Sports & Games
Lesson time 17:54 min
Learn how a World Chess Champion thinks as Garry shares the tenets of his chess philosophy.
Topics include: Strategies versus Tactics • Your Personal Playing Style • Pattern Recognition • Even in Chess, Timing Is Everything • Sensing the Important Moments • A Game with Two Players • Make Your Opponent Squirm • Solve Using a Board
I like an old chess saying that goes, tactics is knowing what to do when there is something to do, while strategy is knowing what to do when there's nothing to do. Of course, it's a bit of an exaggeration. Because there's always something to do. But while we are looking at the tactical solutions, it's something immediate, something almost instantaneous. We assume it's sharp. When I say sharp, it maybe involves sacrifices, something that disturbs the balance of the position. And you could see an immediate outcome, it goes one way or another. Strategy, of course is more long term. So strategy is actually seeing the outcome of slow maneuvers, and also anticipating what you can do to disturb opponent's plans. There were some great positional players from the past that you may even call inaction heroes. Because they knew exactly how to paralyze the opponent's activities and, by doing so, of course, building up, step by step, slowly their own advantages. So that's why, when you look at the position, you have to identify, first of all, whether this position requires tactical solutions. Or you have to forget about the tactics for a while, not to push too hard, not to rush, and to start playing, positionally building it up, and, of course, watching for some opportunities, if your opponent gives you such a chance. There is no general strategy for the game of chess. Because it depends very much on who you are and who your opponent is. We're all different. We could be more comfortable making aggressive decisions, playing with the big picture, with dynamic style-- that's more like myself. We could be more cautious, very vigilant, playing a slower game, gaining small advantages, and waiting for opponent's mistakes, more like Karpov's chess. There's nothing wrong with either approach. It's very important to realize that, no matter what you do, it should fit your personality. Don't try to play the game that goes against your natural instincts. That's the most important lesson from the game of chess. Remember that at the end of the day, game of chess is about making decisions, as anything in life. Trying to force yourself to play the game that doesn't fit your natural instincts, your personality, it's counterproductive, I would say, in many cases, suicidal. And decision making, when you play chess, is as unique as your fingerprints or DNA. And unless you know who you are, it's very difficult to identify what is the best strategy for you, whether it be chessboard or elsewhere. And of course, when you know who you are, when you understand what kind of game you want to play, you should also look at the opponent. Because your opponent, that's more difficult to actually understand. Because you have to look at the games your opponent played, certain decisions he or she made before. But if you can get the best of this knowledge, recognizing the strengths a...
At age 22, Garry Kasparov became the youngest world chess champion.
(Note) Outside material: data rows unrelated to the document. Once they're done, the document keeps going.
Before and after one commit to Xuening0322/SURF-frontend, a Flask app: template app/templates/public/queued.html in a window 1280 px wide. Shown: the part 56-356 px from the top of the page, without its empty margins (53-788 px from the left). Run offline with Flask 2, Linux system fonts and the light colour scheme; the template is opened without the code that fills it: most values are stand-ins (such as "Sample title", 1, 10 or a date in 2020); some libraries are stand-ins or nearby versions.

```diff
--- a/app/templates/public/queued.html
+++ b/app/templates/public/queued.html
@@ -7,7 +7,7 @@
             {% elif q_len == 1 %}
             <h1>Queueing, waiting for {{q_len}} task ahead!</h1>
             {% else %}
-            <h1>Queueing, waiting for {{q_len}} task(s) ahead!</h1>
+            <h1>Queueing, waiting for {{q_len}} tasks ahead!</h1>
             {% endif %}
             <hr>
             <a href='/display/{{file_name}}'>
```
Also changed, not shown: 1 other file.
After beating Bobby Fischer’s peak rating, he outranked his fiercest competitors for over twenty years. Now, Garry is ready to share the chess strategy that made him a six-time world champion. Through detailed lessons, including his favorite openings and advanced tactics, you will develop the instincts and philosophy to become a stronger player.
We learned many tactics and strategies. Also, we learned about mental toughness. This was an excellent course!
I woke my interest in chess again, Now I will teach my son chess.
Thanks Garry for such incredible journey! I've learned important things that I used to overlook when playing chess. Planning to keep using this material for constant study! Thanks a lot for this series!
Really insightful. Well worth doing this course.